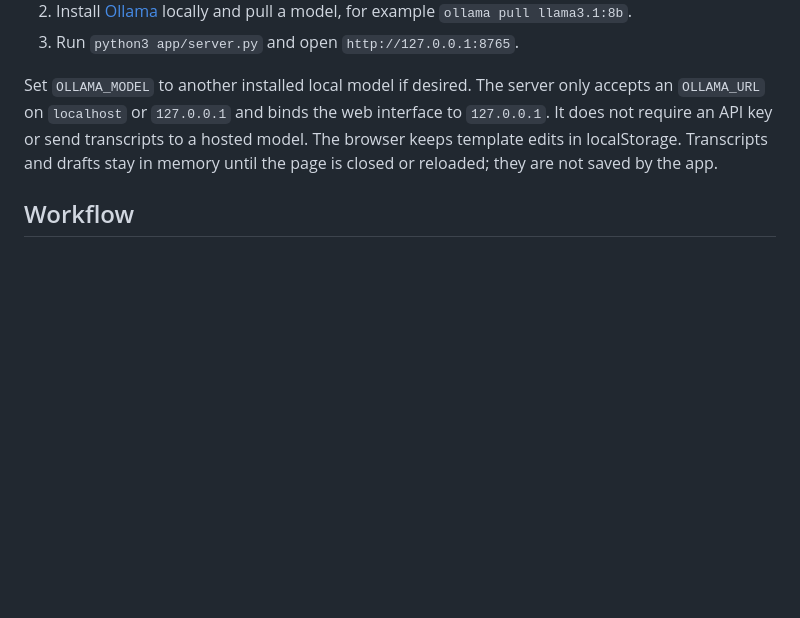
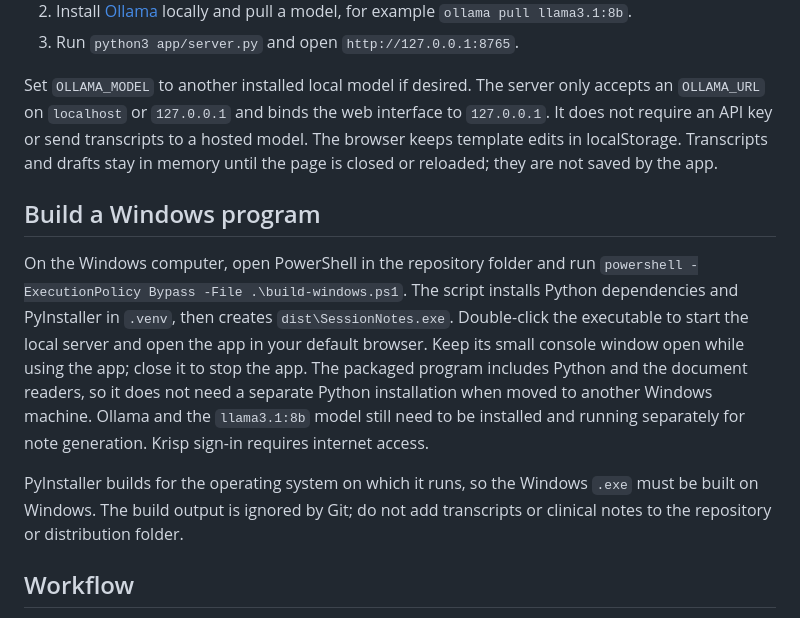
Before and after one commit to rg1202/counselingApp, a Markdown page: README.md, the part around the change. GitHub-like rendering; blank space fills up the shorter version.

Commit message:
Add Windows executable build workflow

```diff
--- a/README.md
+++ b/README.md
@@ -9,6 +9,12 @@ A local drafting interface for psychotherapy transcripts. Four editable note typ
 3. Run `python3 app/server.py` and open `http://127.0.0.1:8765`.
 
 Set `OLLAMA_MODEL` to another installed local model if desired. The server only accepts an `OLLAMA_URL` on `localhost` or `127.0.0.1` and binds the web interface to `127.0.0.1`. It does not require an API key or send transcripts to a hosted model. The browser keeps template edits in localStorage. Transcripts and drafts stay in memory until the page is closed or reloaded; they are not saved by the app.
+
+## Build a Windows program
+
+On the Windows computer, open PowerShell in the repository folder and run `powershell -ExecutionPolicy Bypass -File .\build-windows.ps1`. The script installs Python dependencies and PyInstaller in `.venv`, then creates `dist\SessionNotes.exe`. Double-click the executable to start the local server and open the app in your default browser. Keep its small console window open while using the app; close it to stop the app. The packaged program includes Python and the document readers, so it does not need a separate Python installation when moved to another Windows machine. Ollama and the `llama3.1:8b` model still need to be installed and running separately for note generation. Krisp sign-in requires internet access.
+
+PyInstaller builds for the operating system on which it runs, so the Windows `.exe` must be built on Windows. The build output is ignored by Git; do not add transcripts or clinical notes to the repository or distribution folder.
 
 ## Workflow
 
```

:: YOUR TASK ::
Your copy should hold every record word for word and none of the pictures.

:: REPLY ::
Before and after one commit to rg1202/counselingApp, a Markdown page: README.md, the part around the change. GitHub-like rendering; blank space fills up the shorter version.

Commit message:
Add Windows executable build workflow

```diff
--- a/README.md
+++ b/README.md
@@ -9,6 +9,12 @@ A local drafting interface for psychotherapy transcripts. Four editable note typ
 3. Run `python3 app/server.py` and open `http://127.0.0.1:8765`.
 
 Set `OLLAMA_MODEL` to another installed local model if desired. The server only accepts an `OLLAMA_URL` on `localhost` or `127.0.0.1` and binds the web interface to `127.0.0.1`. It does not require an API key or send transcripts to a hosted model. The browser keeps template edits in localStorage. Transcripts and drafts stay in memory until the page is closed or reloaded; they are not saved by the app.
+
+## Build a Windows program
+
+On the Windows computer, open PowerShell in the repository folder and run `powershell -ExecutionPolicy Bypass -File .\build-windows.ps1`. The script installs Python dependencies and PyInstaller in `.venv`, then creates `dist\SessionNotes.exe`. Double-click the executable to start the local server and open the app in your default browser. Keep its small console window open while using the app; close it to stop the app. The packaged program includes Python and the document readers, so it does not need a separate Python installation when moved to another Windows machine. Ollama and the `llama3.1:8b` model still need to be installed and running separately for note generation. Krisp sign-in requires internet access.
+
+PyInstaller builds for the operating system on which it runs, so the Windows `.exe` must be built on Windows. The build output is ignored by Git; do not add transcripts or clinical notes to the repository or distribution folder.
 
 ## Workflow
 
```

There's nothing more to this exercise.